Determine how many lines in the records hold the word "Portable". Return the number alone.

### [STORED DATA]
'''

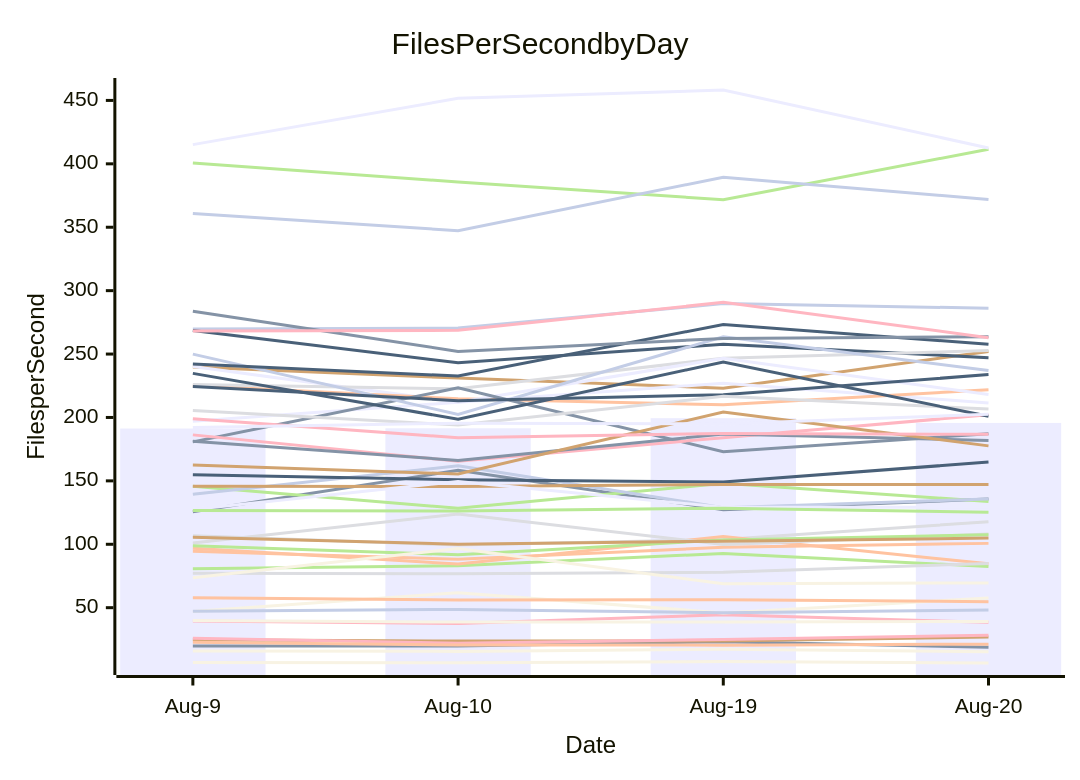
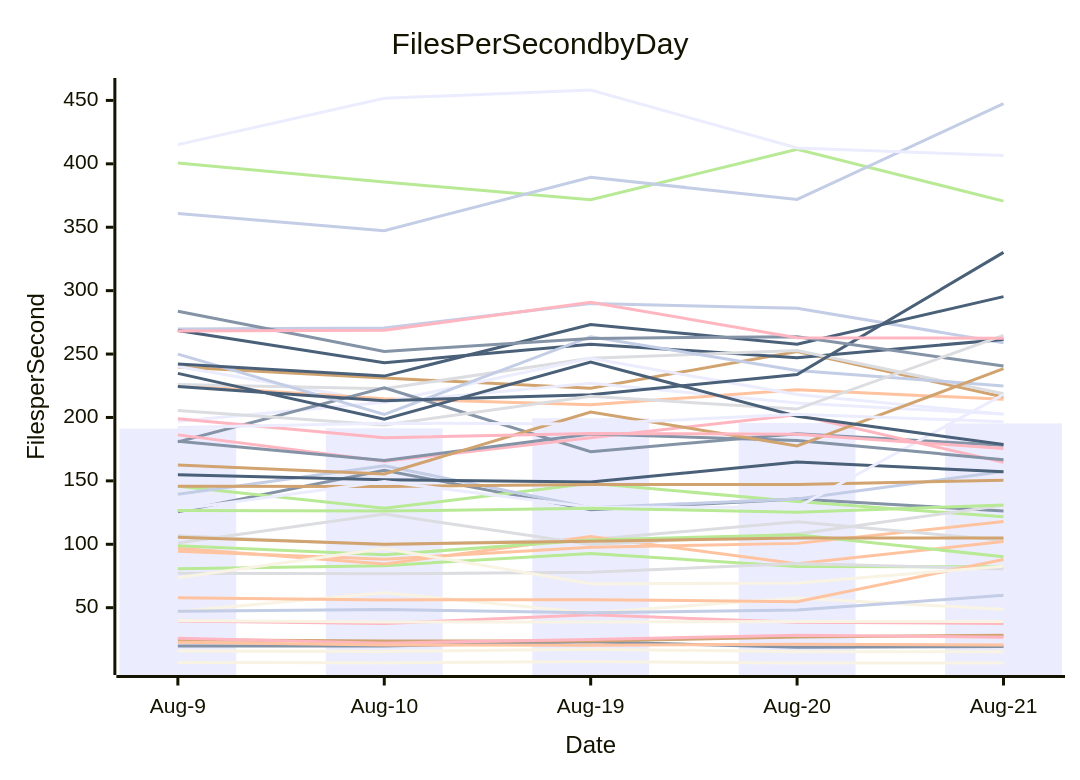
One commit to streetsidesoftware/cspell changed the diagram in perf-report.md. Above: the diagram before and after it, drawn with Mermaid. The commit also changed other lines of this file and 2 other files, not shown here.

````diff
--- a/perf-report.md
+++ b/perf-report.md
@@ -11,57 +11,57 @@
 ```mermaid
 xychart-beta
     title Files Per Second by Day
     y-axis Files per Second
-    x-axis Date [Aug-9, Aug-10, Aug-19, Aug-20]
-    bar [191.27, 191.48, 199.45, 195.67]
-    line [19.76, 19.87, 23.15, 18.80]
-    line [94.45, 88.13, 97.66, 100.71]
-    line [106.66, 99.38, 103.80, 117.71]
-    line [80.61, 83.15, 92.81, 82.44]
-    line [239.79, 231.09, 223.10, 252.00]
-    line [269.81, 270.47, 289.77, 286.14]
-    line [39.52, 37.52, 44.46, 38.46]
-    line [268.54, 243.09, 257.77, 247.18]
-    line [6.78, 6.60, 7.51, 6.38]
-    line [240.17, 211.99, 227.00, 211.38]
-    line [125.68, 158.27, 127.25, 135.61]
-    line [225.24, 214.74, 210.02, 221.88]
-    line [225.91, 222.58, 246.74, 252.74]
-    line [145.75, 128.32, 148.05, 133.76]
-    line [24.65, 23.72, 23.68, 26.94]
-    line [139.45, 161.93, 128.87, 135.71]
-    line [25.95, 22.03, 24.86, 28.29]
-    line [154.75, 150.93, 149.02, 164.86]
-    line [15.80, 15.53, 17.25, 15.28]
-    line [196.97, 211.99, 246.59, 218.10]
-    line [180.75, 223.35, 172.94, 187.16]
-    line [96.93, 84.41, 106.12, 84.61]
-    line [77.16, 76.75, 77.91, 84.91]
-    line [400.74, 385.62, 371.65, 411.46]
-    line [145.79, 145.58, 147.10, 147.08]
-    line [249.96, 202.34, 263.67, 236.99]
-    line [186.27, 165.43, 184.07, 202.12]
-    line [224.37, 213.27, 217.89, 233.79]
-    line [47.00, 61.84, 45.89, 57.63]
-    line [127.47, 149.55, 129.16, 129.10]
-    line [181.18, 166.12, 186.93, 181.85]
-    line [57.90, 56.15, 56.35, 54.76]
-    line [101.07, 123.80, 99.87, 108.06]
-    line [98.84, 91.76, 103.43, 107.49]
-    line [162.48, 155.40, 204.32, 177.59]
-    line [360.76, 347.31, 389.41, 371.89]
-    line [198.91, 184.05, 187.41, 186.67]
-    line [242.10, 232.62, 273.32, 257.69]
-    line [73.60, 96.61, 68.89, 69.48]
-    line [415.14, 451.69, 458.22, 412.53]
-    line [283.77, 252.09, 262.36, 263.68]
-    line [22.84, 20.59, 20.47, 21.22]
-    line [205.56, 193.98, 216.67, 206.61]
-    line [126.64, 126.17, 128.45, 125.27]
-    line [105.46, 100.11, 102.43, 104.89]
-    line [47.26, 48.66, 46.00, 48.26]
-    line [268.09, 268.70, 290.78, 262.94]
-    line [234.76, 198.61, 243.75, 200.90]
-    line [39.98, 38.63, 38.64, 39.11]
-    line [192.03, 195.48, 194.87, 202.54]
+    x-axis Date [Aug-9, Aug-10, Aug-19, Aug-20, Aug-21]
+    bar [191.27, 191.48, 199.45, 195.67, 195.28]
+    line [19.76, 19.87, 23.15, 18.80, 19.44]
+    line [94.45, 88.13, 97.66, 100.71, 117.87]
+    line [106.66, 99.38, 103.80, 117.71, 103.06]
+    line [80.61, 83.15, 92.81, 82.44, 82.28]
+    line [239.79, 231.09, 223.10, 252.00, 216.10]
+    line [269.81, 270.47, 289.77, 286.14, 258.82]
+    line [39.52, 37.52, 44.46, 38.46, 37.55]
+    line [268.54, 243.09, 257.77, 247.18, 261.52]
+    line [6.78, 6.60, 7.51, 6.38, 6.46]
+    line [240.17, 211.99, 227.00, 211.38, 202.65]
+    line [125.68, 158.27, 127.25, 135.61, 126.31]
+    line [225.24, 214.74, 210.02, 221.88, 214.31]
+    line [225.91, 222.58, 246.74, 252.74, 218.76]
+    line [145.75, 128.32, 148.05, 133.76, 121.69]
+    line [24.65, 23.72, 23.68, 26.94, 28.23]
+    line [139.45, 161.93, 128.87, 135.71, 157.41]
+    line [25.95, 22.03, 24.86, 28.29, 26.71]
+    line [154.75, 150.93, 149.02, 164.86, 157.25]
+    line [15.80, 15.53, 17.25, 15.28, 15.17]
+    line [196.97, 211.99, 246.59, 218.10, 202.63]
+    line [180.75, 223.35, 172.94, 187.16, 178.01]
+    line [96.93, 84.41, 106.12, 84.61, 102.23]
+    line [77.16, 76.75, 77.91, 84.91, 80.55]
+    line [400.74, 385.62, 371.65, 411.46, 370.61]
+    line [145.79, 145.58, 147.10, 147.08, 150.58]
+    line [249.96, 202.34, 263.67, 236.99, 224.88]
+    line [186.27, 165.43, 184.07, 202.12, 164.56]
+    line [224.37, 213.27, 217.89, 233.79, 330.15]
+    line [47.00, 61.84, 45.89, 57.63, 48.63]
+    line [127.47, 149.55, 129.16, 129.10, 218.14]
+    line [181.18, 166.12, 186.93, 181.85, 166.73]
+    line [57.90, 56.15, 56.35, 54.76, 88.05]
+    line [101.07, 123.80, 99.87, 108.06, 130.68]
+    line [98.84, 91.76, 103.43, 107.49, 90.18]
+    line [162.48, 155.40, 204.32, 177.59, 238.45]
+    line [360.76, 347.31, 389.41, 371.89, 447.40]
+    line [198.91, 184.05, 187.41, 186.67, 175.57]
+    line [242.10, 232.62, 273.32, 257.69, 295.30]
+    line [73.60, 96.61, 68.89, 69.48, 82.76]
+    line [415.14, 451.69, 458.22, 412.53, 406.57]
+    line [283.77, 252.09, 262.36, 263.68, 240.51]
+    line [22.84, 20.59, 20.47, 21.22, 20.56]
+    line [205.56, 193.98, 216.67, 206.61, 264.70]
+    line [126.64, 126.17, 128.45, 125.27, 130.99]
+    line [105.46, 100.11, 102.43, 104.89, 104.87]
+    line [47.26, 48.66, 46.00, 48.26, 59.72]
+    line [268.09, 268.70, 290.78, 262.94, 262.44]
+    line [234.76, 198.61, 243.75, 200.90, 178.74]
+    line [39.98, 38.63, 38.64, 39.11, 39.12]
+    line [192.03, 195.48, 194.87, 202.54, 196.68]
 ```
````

'''
'''

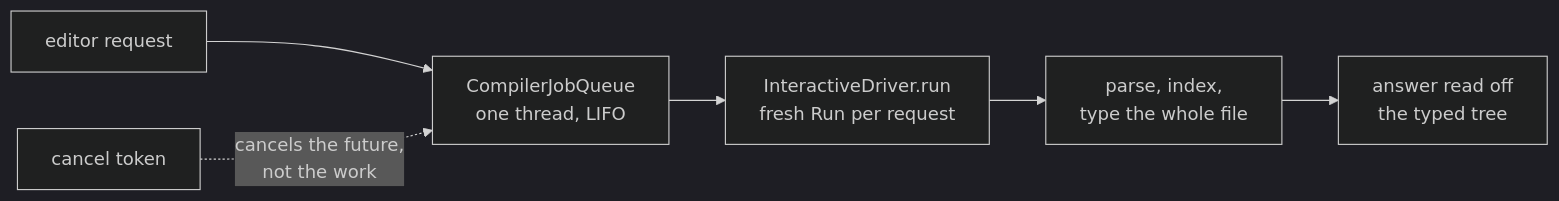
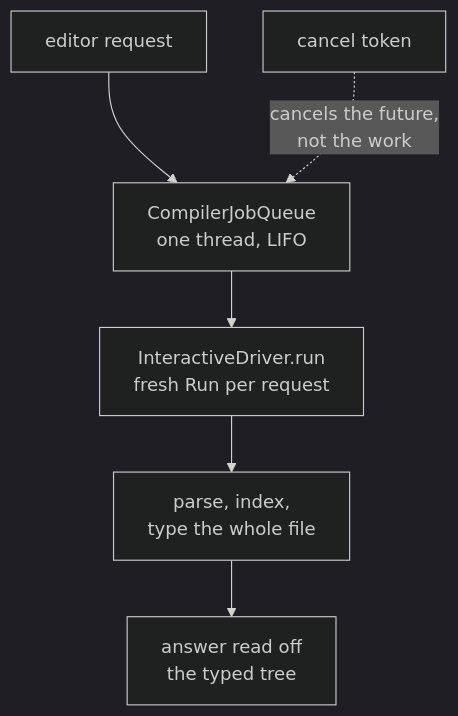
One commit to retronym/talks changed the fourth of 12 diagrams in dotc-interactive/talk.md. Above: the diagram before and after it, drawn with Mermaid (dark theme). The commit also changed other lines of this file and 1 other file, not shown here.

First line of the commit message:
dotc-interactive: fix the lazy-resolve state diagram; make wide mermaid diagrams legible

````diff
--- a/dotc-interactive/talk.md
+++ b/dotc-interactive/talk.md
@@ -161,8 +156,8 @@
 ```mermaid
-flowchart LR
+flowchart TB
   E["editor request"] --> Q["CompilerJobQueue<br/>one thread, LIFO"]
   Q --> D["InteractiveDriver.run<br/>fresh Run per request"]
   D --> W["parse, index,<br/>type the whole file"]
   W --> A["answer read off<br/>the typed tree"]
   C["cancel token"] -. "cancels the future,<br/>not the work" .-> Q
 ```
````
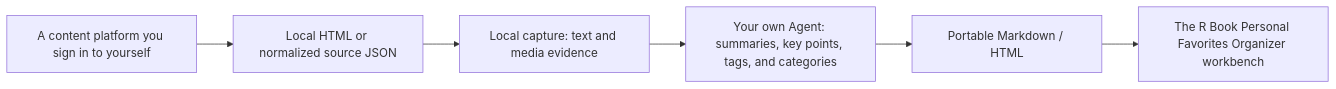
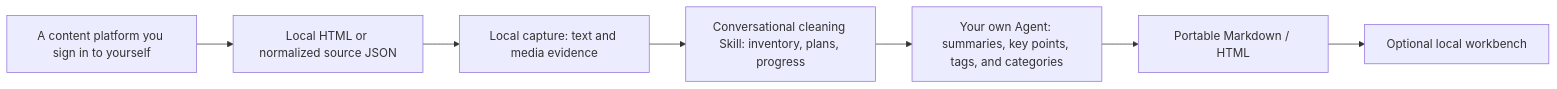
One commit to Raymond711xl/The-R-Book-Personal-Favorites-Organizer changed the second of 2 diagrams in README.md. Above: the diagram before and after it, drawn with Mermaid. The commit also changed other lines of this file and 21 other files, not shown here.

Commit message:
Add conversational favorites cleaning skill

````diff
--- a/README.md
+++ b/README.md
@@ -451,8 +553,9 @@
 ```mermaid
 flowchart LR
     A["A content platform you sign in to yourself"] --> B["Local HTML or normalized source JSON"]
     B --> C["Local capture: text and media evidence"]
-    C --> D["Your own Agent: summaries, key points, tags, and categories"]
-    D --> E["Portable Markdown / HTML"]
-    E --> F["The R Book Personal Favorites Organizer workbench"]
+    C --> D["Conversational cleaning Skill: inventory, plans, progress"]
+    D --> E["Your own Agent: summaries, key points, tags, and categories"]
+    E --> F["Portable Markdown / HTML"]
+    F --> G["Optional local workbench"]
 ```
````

'''

### [OUTPUT BELOW]
2